Assigned task ▸
One exact copy of the listing, minus the images, is the required answer.

(Given information)

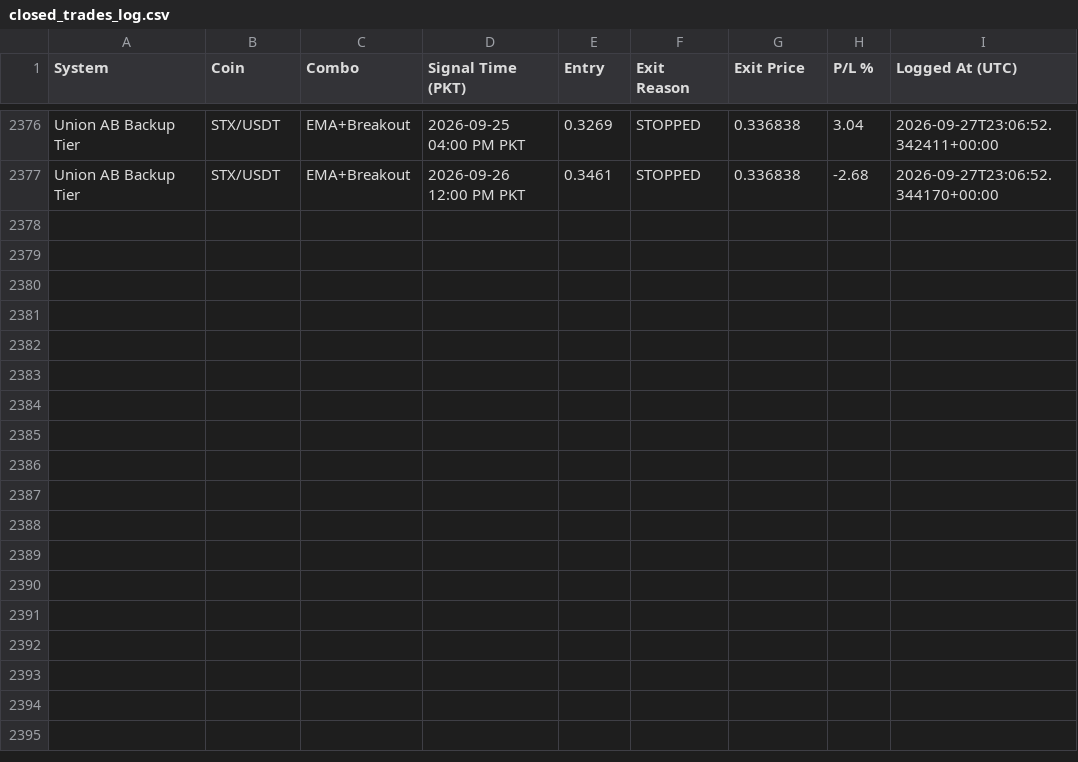
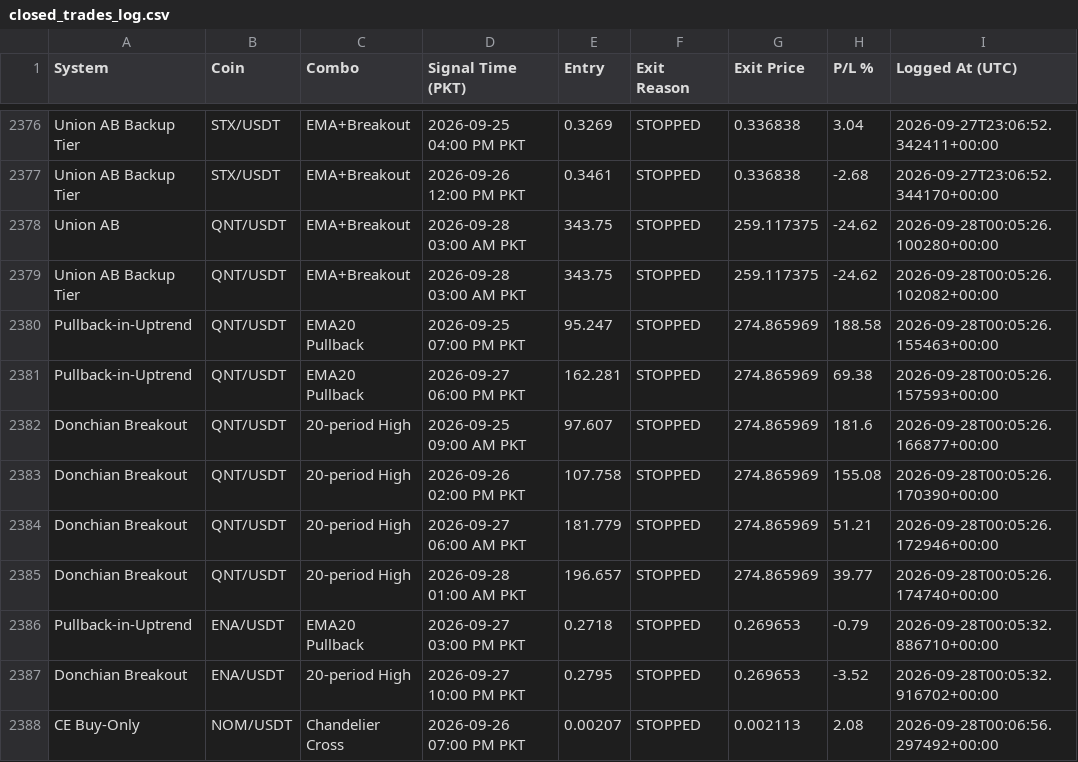
Before and after one commit to Asifali549/Asif-Ali, a CSV file: closed_trades_log.csv, drawn as a sheet; only a part is shown, gaps mark what is left out.

```diff
--- a/closed_trades_log.csv
+++ b/closed_trades_log.csv
@@ -2377 +2377,12 @@ Union AB Backup Tier,STX/USDT,EMA+Breakout,2026-09-25 04:00 PM PKT,0.3269,STOPPE
 Union AB Backup Tier,STX/USDT,EMA+Breakout,2026-09-26 12:00 PM PKT,0.3461,STOPPED,0.336838,-2.68,2026-09-27T23:06:52.344170+00:00
+Union AB,QNT/USDT,EMA+Breakout,2026-09-28 03:00 AM PKT,343.75,STOPPED,259.117375,-24.62,2026-09-28T00:05:26.100280+00:00
+Union AB Backup Tier,QNT/USDT,EMA+Breakout,2026-09-28 03:00 AM PKT,343.75,STOPPED,259.117375,-24.62,2026-09-28T00:05:26.102082+00:00
+Pullback-in-Uptrend,QNT/USDT,EMA20 Pullback,2026-09-25 07:00 PM PKT,95.247,STOPPED,274.865969,188.58,2026-09-28T00:05:26.155463+00:00
+Pullback-in-Uptrend,QNT/USDT,EMA20 Pullback,2026-09-27 06:00 PM PKT,162.281,STOPPED,274.865969,69.38,2026-09-28T00:05:26.157593+00:00
+Donchian Breakout,QNT/USDT,20-period High,2026-09-25 09:00 AM PKT,97.607,STOPPED,274.865969,181.6,2026-09-28T00:05:26.166877+00:00
+Donchian Breakout,QNT/USDT,20-period High,2026-09-26 02:00 PM PKT,107.758,STOPPED,274.865969,155.08,2026-09-28T00:05:26.170390+00:00
+Donchian Breakout,QNT/USDT,20-period High,2026-09-27 06:00 AM PKT,181.779,STOPPED,274.865969,51.21,2026-09-28T00:05:26.172946+00:00
+Donchian Breakout,QNT/USDT,20-period High,2026-09-28 01:00 AM PKT,196.657,STOPPED,274.865969,39.77,2026-09-28T00:05:26.174740+00:00
+Pullback-in-Uptrend,ENA/USDT,EMA20 Pullback,2026-09-27 03:00 PM PKT,0.2718,STOPPED,0.269653,-0.79,2026-09-28T00:05:32.886710+00:00
+Donchian Breakout,ENA/USDT,20-period High,2026-09-27 10:00 PM PKT,0.2795,STOPPED,0.269653,-3.52,2026-09-28T00:05:32.916702+00:00
+CE Buy-Only,NOM/USDT,Chandelier Cross,2026-09-26 07:00 PM PKT,0.00207,STOPPED,0.002113,2.08,2026-09-28T00:06:56.297492+00:00
```
Also changed, not shown: 3 other files.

(End Given information)

Answer space ▸
Before and after one commit to Asifali549/Asif-Ali, a CSV file: closed_trades_log.csv, drawn as a sheet; only a part is shown, gaps mark what is left out.

```diff
--- a/closed_trades_log.csv
+++ b/closed_trades_log.csv
@@ -2377 +2377,12 @@ Union AB Backup Tier,STX/USDT,EMA+Breakout,2026-09-25 04:00 PM PKT,0.3269,STOPPE
 Union AB Backup Tier,STX/USDT,EMA+Breakout,2026-09-26 12:00 PM PKT,0.3461,STOPPED,0.336838,-2.68,2026-09-27T23:06:52.344170+00:00
+Union AB,QNT/USDT,EMA+Breakout,2026-09-28 03:00 AM PKT,343.75,STOPPED,259.117375,-24.62,2026-09-28T00:05:26.100280+00:00
+Union AB Backup Tier,QNT/USDT,EMA+Breakout,2026-09-28 03:00 AM PKT,343.75,STOPPED,259.117375,-24.62,2026-09-28T00:05:26.102082+00:00
+Pullback-in-Uptrend,QNT/USDT,EMA20 Pullback,2026-09-25 07:00 PM PKT,95.247,STOPPED,274.865969,188.58,2026-09-28T00:05:26.155463+00:00
+Pullback-in-Uptrend,QNT/USDT,EMA20 Pullback,2026-09-27 06:00 PM PKT,162.281,STOPPED,274.865969,69.38,2026-09-28T00:05:26.157593+00:00
+Donchian Breakout,QNT/USDT,20-period High,2026-09-25 09:00 AM PKT,97.607,STOPPED,274.865969,181.6,2026-09-28T00:05:26.166877+00:00
+Donchian Breakout,QNT/USDT,20-period High,2026-09-26 02:00 PM PKT,107.758,STOPPED,274.865969,155.08,2026-09-28T00:05:26.170390+00:00
+Donchian Breakout,QNT/USDT,20-period High,2026-09-27 06:00 AM PKT,181.779,STOPPED,274.865969,51.21,2026-09-28T00:05:26.172946+00:00
+Donchian Breakout,QNT/USDT,20-period High,2026-09-28 01:00 AM PKT,196.657,STOPPED,274.865969,39.77,2026-09-28T00:05:26.174740+00:00
+Pullback-in-Uptrend,ENA/USDT,EMA20 Pullback,2026-09-27 03:00 PM PKT,0.2718,STOPPED,0.269653,-0.79,2026-09-28T00:05:32.886710+00:00
+Donchian Breakout,ENA/USDT,20-period High,2026-09-27 10:00 PM PKT,0.2795,STOPPED,0.269653,-3.52,2026-09-28T00:05:32.916702+00:00
+CE Buy-Only,NOM/USDT,Chandelier Cross,2026-09-26 07:00 PM PKT,0.00207,STOPPED,0.002113,2.08,2026-09-28T00:06:56.297492+00:00
```
Also changed, not shown: 3 other files.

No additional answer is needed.